• **Work item**: Begin with the first line of the material and write out each line exactly, ending with the line that contains "- Goals: rewrite". Pictures are not part of the copy.

** Exercise material follows **

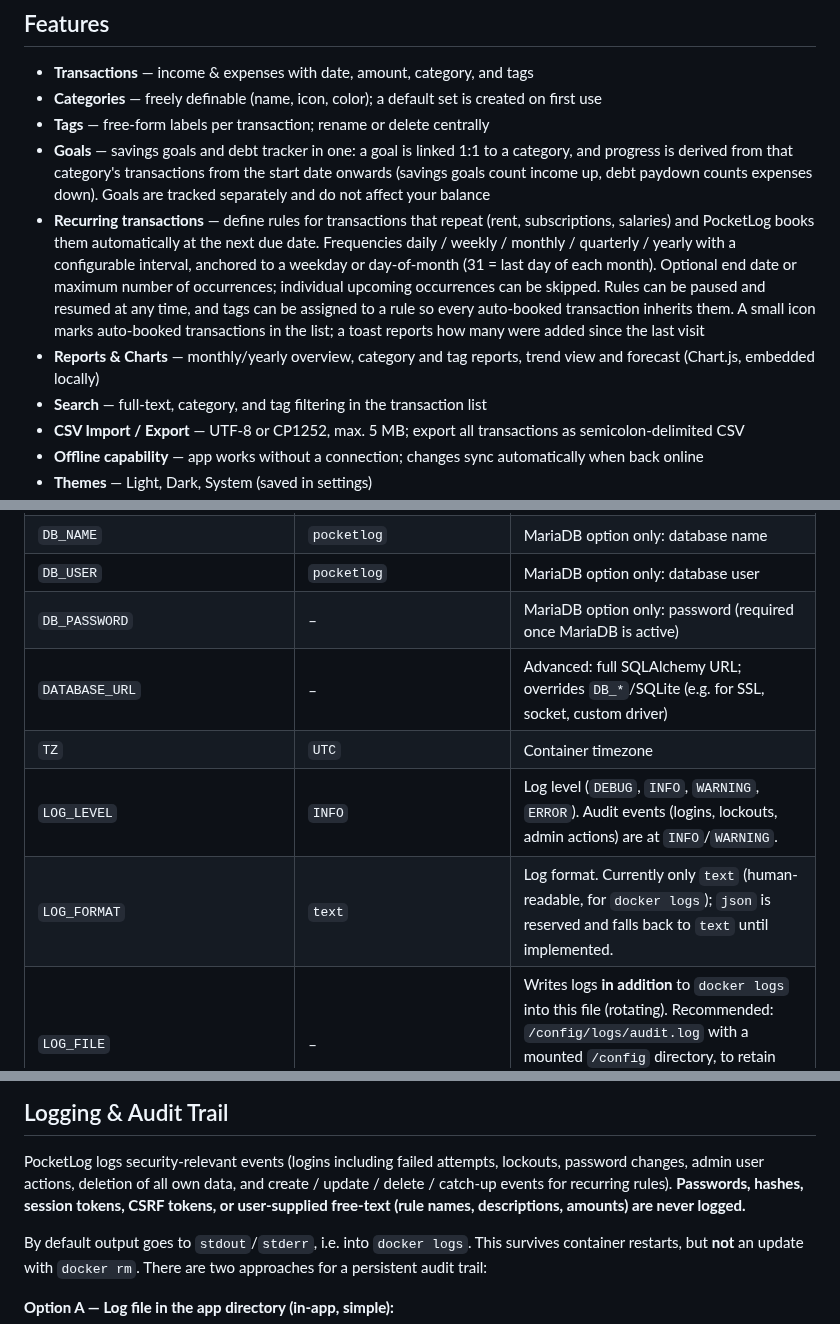
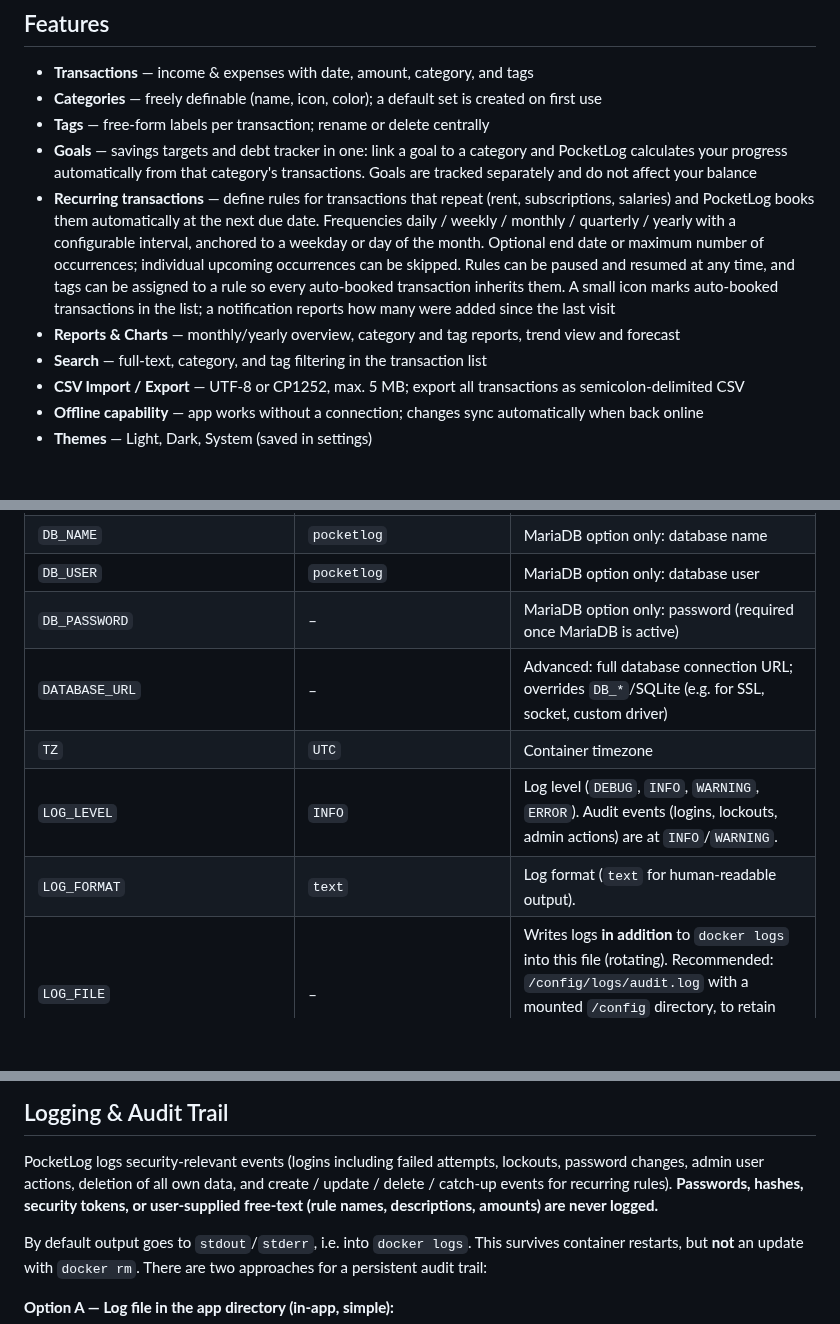
Before and after one commit to anym001/pocketlog, a Markdown page: README.md, 3 parts joined by grey strips. GitHub-like rendering; blank space fills up the shorter version.

Commit message:
docs: simplify README phrasing throughout
- Goals: rewrite feature description for end users
- Recurring: remove "(31 = last day)" detail, "toast" → "notification"
- Reports: remove "(Chart.js, embedded locally)"
- Config: simplify LOG_FORMAT description, "SQLAlchemy URL" → "database connection URL"
- Logging: "CSRF tokens" → "security tokens"
- Emergency Recovery: clarify --username flag usage
- Image: "immutable, upgrade deliberately" → "fixed version, update when ready"

https://claude.ai/code/session_01Nv8MAWwWhCX8F4cffKCySb

```diff
--- a/README.md
+++ b/README.md
@@ -29,21 +29,20 @@ no tracking, no telemetry.
 - **Categories** — freely definable (name, icon, color); a default set is created on
   first use
 - **Tags** — free-form labels per transaction; rename or delete centrally
-- **Goals** — savings goals and debt tracker in one: a goal is linked 1:1 to a category,
-  and progress is derived from that category's transactions from the start date onwards
-  (savings goals count income up, debt paydown counts expenses down).
+- **Goals** — savings targets and debt tracker in one: link a goal to a category and
+  PocketLog calculates your progress automatically from that category's transactions.
   Goals are tracked separately and do not affect your balance
 - **Recurring transactions** — define rules for transactions that repeat (rent,
   subscriptions, salaries) and PocketLog books them automatically at the next due
   date. Frequencies daily / weekly / monthly / quarterly / yearly with a configurable
-  interval, anchored to a weekday or day-of-month (31 = last day of each month).
+  interval, anchored to a weekday or day of the month.
   Optional end date or maximum number of occurrences; individual upcoming
   occurrences can be skipped. Rules can be paused and resumed at any time, and
   tags can be assigned to a rule so every auto-booked transaction inherits them.
-  A small icon marks auto-booked transactions in the list; a toast reports how
-  many were added since the last visit
+  A small icon marks auto-booked transactions in the list; a notification reports
+  how many were added since the last visit
 - **Reports & Charts** — monthly/yearly overview, category and tag reports, trend view
-  and forecast (Chart.js, embedded locally)
+  and forecast
 - **Search** — full-text, category, and tag filtering in the transaction list
 - **CSV Import / Export** — UTF-8 or CP1252, max. 5 MB; export all transactions as
   semicolon-delimited CSV
@@ -131,10 +130,10 @@ docker run -d \
 | `DB_NAME` | `pocketlog` | MariaDB option only: database name |
 | `DB_USER` | `pocketlog` | MariaDB option only: database user |
 | `DB_PASSWORD` | – | MariaDB option only: password (required once MariaDB is active) |
-| `DATABASE_URL` | – | Advanced: full SQLAlchemy URL; overrides `DB_*`/SQLite (e.g. for SSL, socket, custom driver) |
+| `DATABASE_URL` | – | Advanced: full database connection URL; overrides `DB_*`/SQLite (e.g. for SSL, socket, custom driver) |
 | `TZ` | `UTC` | Container timezone |
 | `LOG_LEVEL` | `INFO` | Log level (`DEBUG`, `INFO`, `WARNING`, `ERROR`). Audit events (logins, lockouts, admin actions) are at `INFO`/`WARNING`. |
-| `LOG_FORMAT` | `text` | Log format. Currently only `text` (human-readable, for `docker logs`); `json` is reserved and falls back to `text` until implemented. |
+| `LOG_FORMAT` | `text` | Log format (`text` for human-readable output). |
 | `LOG_FILE` | – | Writes logs **in addition** to `docker logs` into this file (rotating). Recommended: `/config/logs/audit.log` with a mounted `/config` directory, to retain logs across container updates (see [Logging & Audit Trail](#logging--audit-trail)). |
 | `LOG_FILE_MAX_BYTES` | `10485760` | Log file rotation size in bytes (default 10 MB). |
 | `LOG_FILE_BACKUPS` | `5` | Number of rotated log files to retain. |
@@ -179,9 +178,8 @@ server {
 
 PocketLog logs security-relevant events (logins including failed attempts, lockouts,
 password changes, admin user actions, deletion of all own data, and create / update /
-delete / catch-up events for recurring rules). **Passwords, hashes, session tokens,
-CSRF tokens, or user-supplied free-text (rule names, descriptions, amounts) are never
-logged.**
+delete / catch-up events for recurring rules). **Passwords, hashes, security tokens,
+or user-supplied free-text (rule names, descriptions, amounts) are never logged.**
 
 By default output goes to `stdout`/`stderr`, i.e. into `docker logs`.
 This survives container restarts, but **not** an update with `docker rm`.
```
Also changed, not shown: other parts of README.md (+2 -2 lines).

** End of Exercise material **

• **Your response**:
Before and after one commit to anym001/pocketlog, a Markdown page: README.md, 3 parts joined by grey strips. GitHub-like rendering; blank space fills up the shorter version.

Commit message:
docs: simplify README phrasing throughout
- Goals: rewrite feature description for end users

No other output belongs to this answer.